◆ Work required:
In your copy, each line below is repeated exactly and no image appears.

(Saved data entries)

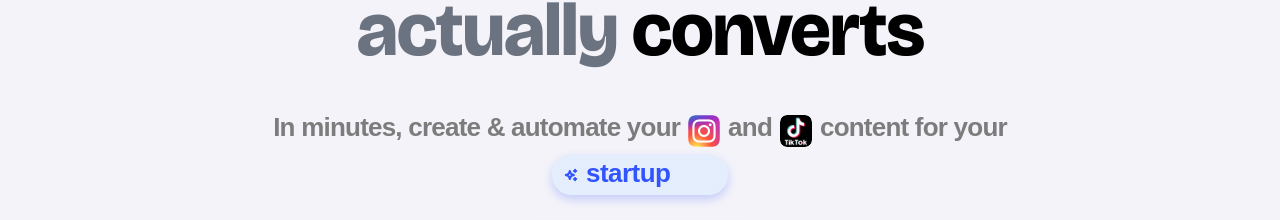
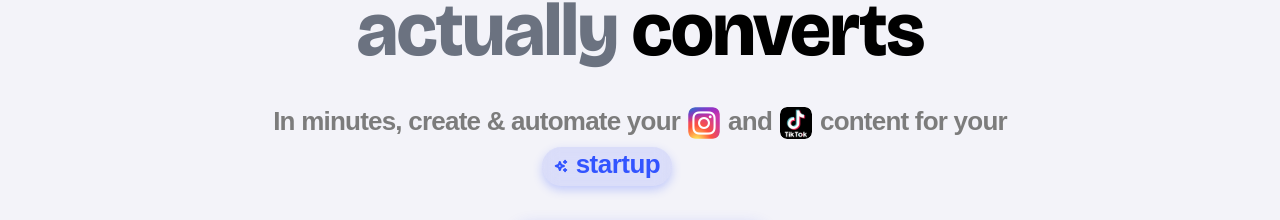
Before and after one commit to ssidikov/degaus, a Next.js app: page / in a window 1280 px wide. Shown: the part 227-447 px from the top of the page. Built offline with nearby package versions, Linux system fonts and the light colour scheme; no server answers; a web font is replaced by a local one.

Commit message:
feat: add HeroSection component including a new RotatingText UI component

```diff
--- a/components/sections/HeroSection.tsx
+++ b/components/sections/HeroSection.tsx
@@ -21,23 +21,23 @@ export default function HeroSection() {
             </h1>
 
             <div className='flex flex-wrap items-center justify-center gap-2 text-[26px] font-bold text-[#7C7C7C] mb-9 leading-none tracking-[-0.78px]'>
-              <span>In minutes, create & automate your</span>
+              <span className='mb-1'>In minutes, create & automate your</span>
               <Image
                 src='/icons/instagram.svg'
                 alt='Instagram'
                 width={32}
                 height={32}
-                className='w-8 h-8 rounded-[7px] mt-2'
+                className='w-8 h-8 rounded-[7px]'
               />
-              <span>and</span>
+              <span className='mb-1'>and</span>
               <Image
                 src='/icons/tiktok.svg'
                 alt='TikTok'
                 width={32}
                 height={32}
-                className='w-8 h-8 rounded-[7px] mt-2'
+                className='w-8 h-8 rounded-[7px]'
               />
-              <span>content for your</span>
+              <span className='mb-1'>content for your</span>
               <RotatingText />
             </div>
 
--- a/components/ui/RotatingText.tsx
+++ b/components/ui/RotatingText.tsx
@@ -3,35 +3,46 @@
 import Image from 'next/image'
 import { useEffect, useState } from 'react'
 
-const ROTATING_WORDS = ['e-commerce', 'mobile app', 'AI influencer', 'startup']
+const ROTATING_ITEMS = [
+  { text: 'e-commerce', icon: '/icons/sparkles.svg' },
+  { text: 'mobile app', icon: '/icons/sparkles.svg' },
+  { text: 'AI influencer', icon: '/icons/sparkles.svg' },
+  { text: 'startup', icon: '/icons/sparkles.svg' },
+]
 
 export default function RotatingText() {
   const [currentIndex, setCurrentIndex] = useState(0)
 
   useEffect(() => {
     const interval = setInterval(() => {
-      setCurrentIndex((prev) => (prev + 1) % ROTATING_WORDS.length)
-    }, 2000) // Change word every 2 seconds
+      setCurrentIndex((prev) => (prev + 1) % ROTATING_ITEMS.length)
+    }, 2000) // Change button every 2 seconds
 
     return () => clearInterval(interval)
   }, [])
 
   return (
-    <span className='h-[40px] inline-flex items-center gap-2 px-3 py-2 bg-blue-100/60 text-[#3254FF] rounded-3xl shadow-[0px_4px_10px_0px_rgba(50,84,255,0.25)] backdrop-blur-sm tracking-[-0.52px] leading-[28px] whitespace-nowrap'>
-      <Image src='/icons/sparkles.svg' alt='ecommerce icon' width={14} height={14} />
-      <span className='relative inline-block min-w-[130px]'>
-        {ROTATING_WORDS.map((word, index) => (
+    <span className='relative inline-block h-[39px]'>
+      {/* Invisible placeholder to reserve space for the widest button */}
+      <span className='h-[39px] inline-flex items-center gap-2 px-3 py-2 rounded-3xl tracking-[-0.52px] leading-[28px] whitespace-nowrap font-bold opacity-0 pointer-events-none bg-transparent'>
+        <Image src={ROTATING_ITEMS[0].icon} alt='placeholder' width={14} height={14} />
+        <span>AI influencer</span>
+      </span>
+
+      {/* Rotating buttons */}
+      {ROTATING_ITEMS.map((item, index) => (
         <span
-            key={word}
-            className='absolute left-0 top-[-16px] text-center flex items-center justify-center transition-all duration-500 font-bold whitespace-nowrap'
+          key={item.text}
+          className='absolute left-0 top-0 h-[39px] inline-flex items-center gap-2 px-3 py-2 bg-[#001ffe1a] text-[#3254FF] rounded-3xl shadow-[0px_4px_10px_0px_rgba(50,84,255,0.25)] backdrop-blur-sm tracking-[-0.52px] leading-[28px] whitespace-nowrap font-bold transition-all duration-500'
           style={{
             opacity: index === currentIndex ? 1 : 0,
             transform: index === currentIndex ? 'translateY(0)' : 'translateY(-10px)',
+            pointerEvents: index === currentIndex ? 'auto' : 'none',
           }}>
-            {word}
+          <Image src={item.icon} alt={`${item.text} icon`} width={14} height={14} />
+          <span className='mb-1'>{item.text}</span>
         </span>
       ))}
     </span>
-    </span>
   )
 }
```
Lines whose indentation alone changed are shown as unchanged.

◆ Expected answer:
Before and after one commit to ssidikov/degaus, a Next.js app: page / in a window 1280 px wide. Shown: the part 227-447 px from the top of the page. Built offline with nearby package versions, Linux system fonts and the light colour scheme; no server answers; a web font is replaced by a local one.

Commit message:
feat: add HeroSection component including a new RotatingText UI component

```diff
--- a/components/sections/HeroSection.tsx
+++ b/components/sections/HeroSection.tsx
@@ -21,23 +21,23 @@ export default function HeroSection() {
             </h1>
 
             <div className='flex flex-wrap items-center justify-center gap-2 text-[26px] font-bold text-[#7C7C7C] mb-9 leading-none tracking-[-0.78px]'>
-              <span>In minutes, create & automate your</span>
+              <span className='mb-1'>In minutes, create & automate your</span>
               <Image
                 src='/icons/instagram.svg'
                 alt='Instagram'
                 width={32}
                 height={32}
-                className='w-8 h-8 rounded-[7px] mt-2'
+                className='w-8 h-8 rounded-[7px]'
               />
-              <span>and</span>
+              <span className='mb-1'>and</span>
               <Image
                 src='/icons/tiktok.svg'
                 alt='TikTok'
                 width={32}
                 height={32}
-                className='w-8 h-8 rounded-[7px] mt-2'
+                className='w-8 h-8 rounded-[7px]'
               />
-              <span>content for your</span>
+              <span className='mb-1'>content for your</span>
               <RotatingText />
             </div>
 
--- a/components/ui/RotatingText.tsx
+++ b/components/ui/RotatingText.tsx
@@ -3,35 +3,46 @@
 import Image from 'next/image'
 import { useEffect, useState } from 'react'
 
-const ROTATING_WORDS = ['e-commerce', 'mobile app', 'AI influencer', 'startup']
+const ROTATING_ITEMS = [
+  { text: 'e-commerce', icon: '/icons/sparkles.svg' },
+  { text: 'mobile app', icon: '/icons/sparkles.svg' },
+  { text: 'AI influencer', icon: '/icons/sparkles.svg' },
+  { text: 'startup', icon: '/icons/sparkles.svg' },
+]
 
 export default function RotatingText() {
   const [currentIndex, setCurrentIndex] = useState(0)
 
   useEffect(() => {
     const interval = setInterval(() => {
-      setCurrentIndex((prev) => (prev + 1) % ROTATING_WORDS.length)
-    }, 2000) // Change word every 2 seconds
+      setCurrentIndex((prev) => (prev + 1) % ROTATING_ITEMS.length)
+    }, 2000) // Change button every 2 seconds
 
     return () => clearInterval(interval)
   }, [])
 
   return (
-    <span className='h-[40px] inline-flex items-center gap-2 px-3 py-2 bg-blue-100/60 text-[#3254FF] rounded-3xl shadow-[0px_4px_10px_0px_rgba(50,84,255,0.25)] backdrop-blur-sm tracking-[-0.52px] leading-[28px] whitespace-nowrap'>
-      <Image src='/icons/sparkles.svg' alt='ecommerce icon' width={14} height={14} />
-      <span className='relative inline-block min-w-[130px]'>
-        {ROTATING_WORDS.map((word, index) => (
+    <span className='relative inline-block h-[39px]'>
+      {/* Invisible placeholder to reserve space for the widest button */}
+      <span className='h-[39px] inline-flex items-center gap-2 px-3 py-2 rounded-3xl tracking-[-0.52px] leading-[28px] whitespace-nowrap font-bold opacity-0 pointer-events-none bg-transparent'>
+        <Image src={ROTATING_ITEMS[0].icon} alt='placeholder' width={14} height={14} />
+        <span>AI influencer</span>
+      </span>
+
+      {/* Rotating buttons */}
+      {ROTATING_ITEMS.map((item, index) => (
         <span
-            key={word}
-            className='absolute left-0 top-[-16px] text-center flex items-center justify-center transition-all duration-500 font-bold whitespace-nowrap'
+          key={item.text}
+          className='absolute left-0 top-0 h-[39px] inline-flex items-center gap-2 px-3 py-2 bg-[#001ffe1a] text-[#3254FF] rounded-3xl shadow-[0px_4px_10px_0px_rgba(50,84,255,0.25)] backdrop-blur-sm tracking-[-0.52px] leading-[28px] whitespace-nowrap font-bold transition-all duration-500'
           style={{
             opacity: index === currentIndex ? 1 : 0,
             transform: index === currentIndex ? 'translateY(0)' : 'translateY(-10px)',
+            pointerEvents: index === currentIndex ? 'auto' : 'none',
           }}>
-            {word}
+          <Image src={item.icon} alt={`${item.text} icon`} width={14} height={14} />
+          <span className='mb-1'>{item.text}</span>
         </span>
       ))}
     </span>
-    </span>
   )
 }
```
Lines whose indentation alone changed are shown as unchanged.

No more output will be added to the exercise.